Tracker – All Action Adventure With a Twist That Lacks Punch


Movie tough guys Ray Winstone and Temuera Morrison go head to head in this face-off between the former Boer with and attitude and feeling embittered and a Maori murder suspect… The film leaves you feeling well, very unsure whether or not its portrayal is a little to soft cocked and lacking energy, something our London escorts could resolve.

All that said, this all heritage cinema piece is throughout very comfortable, predictable and somewhat genteel. The plot incites the murder of a soldier as the driving force and incorporates a subtle hint of British War atrocities to cap it all off. It is a boys own style adventure inclusive of some very suspect accents and delivers a rather nice cup of Earl Grey rather than a robust and fortifying glug of galvanising Rum.

Set in New Zealand at the turn of the 20th century the Boer Guerrilla portrayed by Ray Winstone, is deployed to hunt down the somewhat educated Maori savage, Temuera Morrison, to answer the charges of murder laid down by his peers.

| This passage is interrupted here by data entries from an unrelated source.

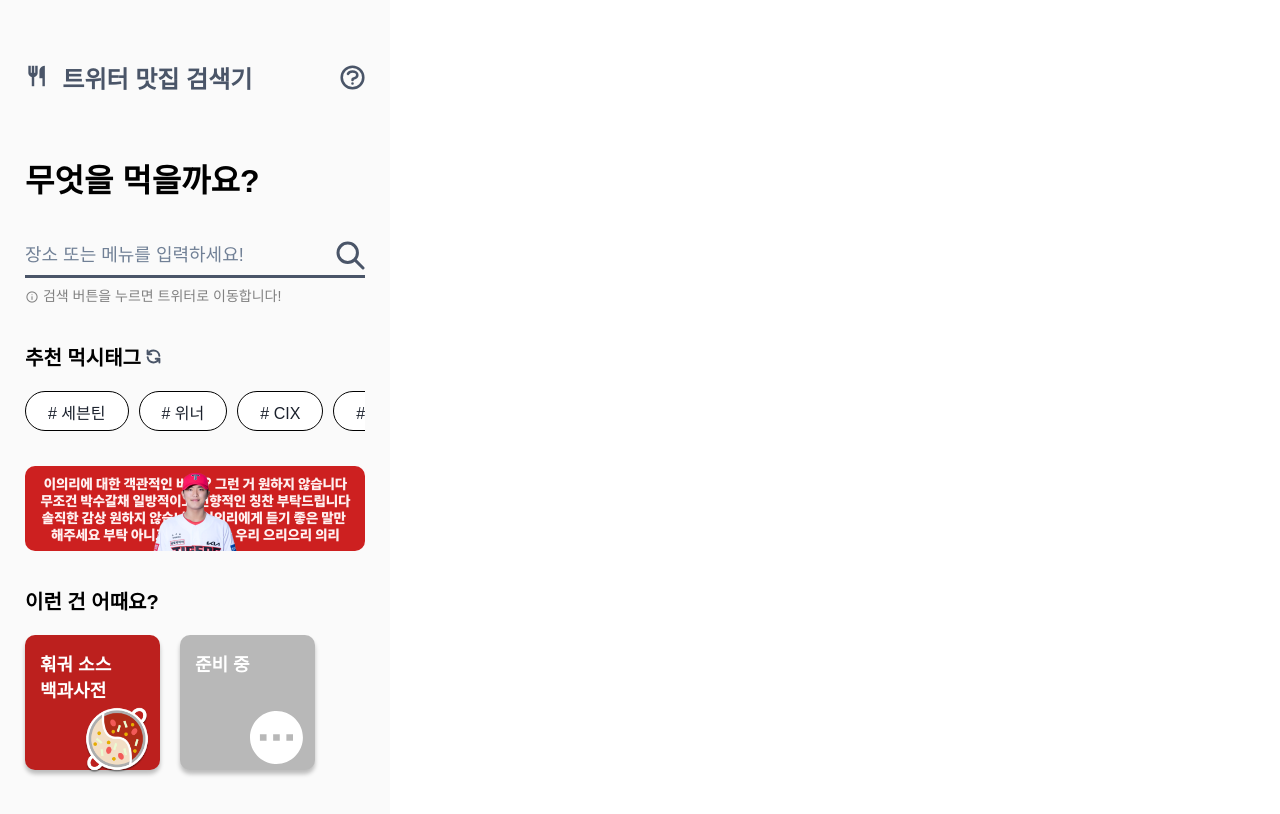
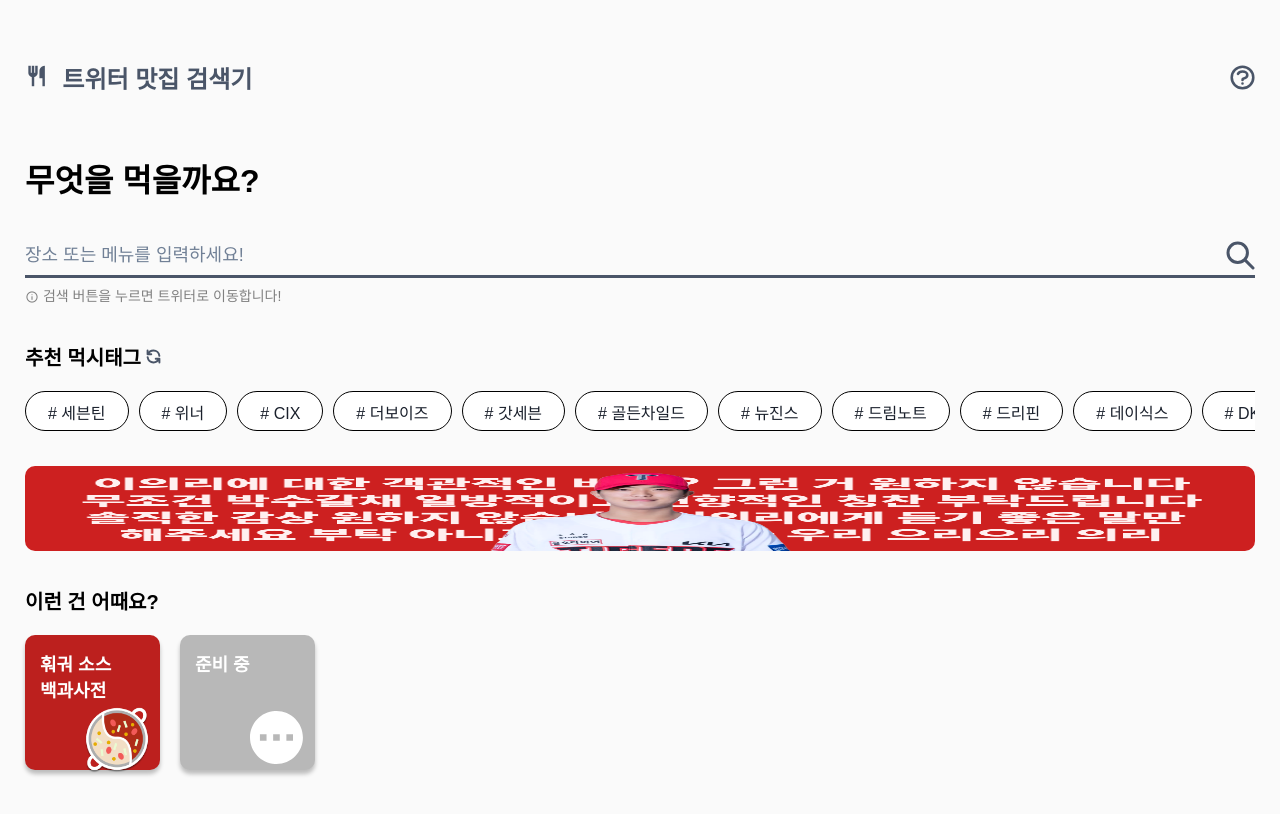
Before and after one commit to innerstella/new-twitter-michelin, a React (Create React App) app: page / in a window 1280 px wide. Shown: the top 814 px of the page. Built offline with nearby package versions, Linux system fonts and the light colour scheme.

Commit message:
💄 너비 수정

```diff
--- a/src/pages/home/components/Banner.tsx
+++ b/src/pages/home/components/Banner.tsx
@@ -39,6 +39,6 @@
   .banner {
     height: 85px;
     border-radius: 10px;
-    width: 340px;
+    width: 100%;
   }
 `;
--- a/src/pages/home/index.tsx
+++ b/src/pages/home/index.tsx
@@ -17,6 +17,7 @@
         <div className="margin35"></div>
         <Group />
         <div className="margin35"></div>
+
         <Banner />
         <div className="margin35"></div>
         <Content />
@@ -29,7 +30,7 @@
 export default HomePage;
 
 const MainContainer = styled.div`
-  width: 390px;
+  width: 100vw;
   height: 100%;
   padding: 0 25px;
   background-color: #fafafa;
```
Also changed, not shown: firebase.json (added), 1 other file (tests, documents, lock files or other folders).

Beginning with a beech side scene, involving Winstone gazing at footprints in the sand, unbeknown to him his victim or classically his prey is masquerading about in the bush, watching and waiting. The film progresses and possibly too soon, Morrison has been caught. The culture-clash clichés begin with a passionate intensity caught by the director superbly.

The last third of the film shows great and immeasurable improvement. Both headliners, who are of course powerhouse performers, give it there all. Although Winstone struggles with his Africana accent, the parts portrayed leave you wanting to empathise with both of their plights.

Included in the plot some crusty hand to hand fighting and the increasingly prickly central impasse, the old nutshell of a second-class citizen ever achieving a fair trial? Tracker is not too far removed from becoming a heavyweight event these knuckle crunching hard hitters deserve.

In conclusion the movie is an old-fashioned adventure anecdote that lambasts its way most reassuringly through familiar territory. At least the location – not forgetting the casting – is more interesting than the voyage.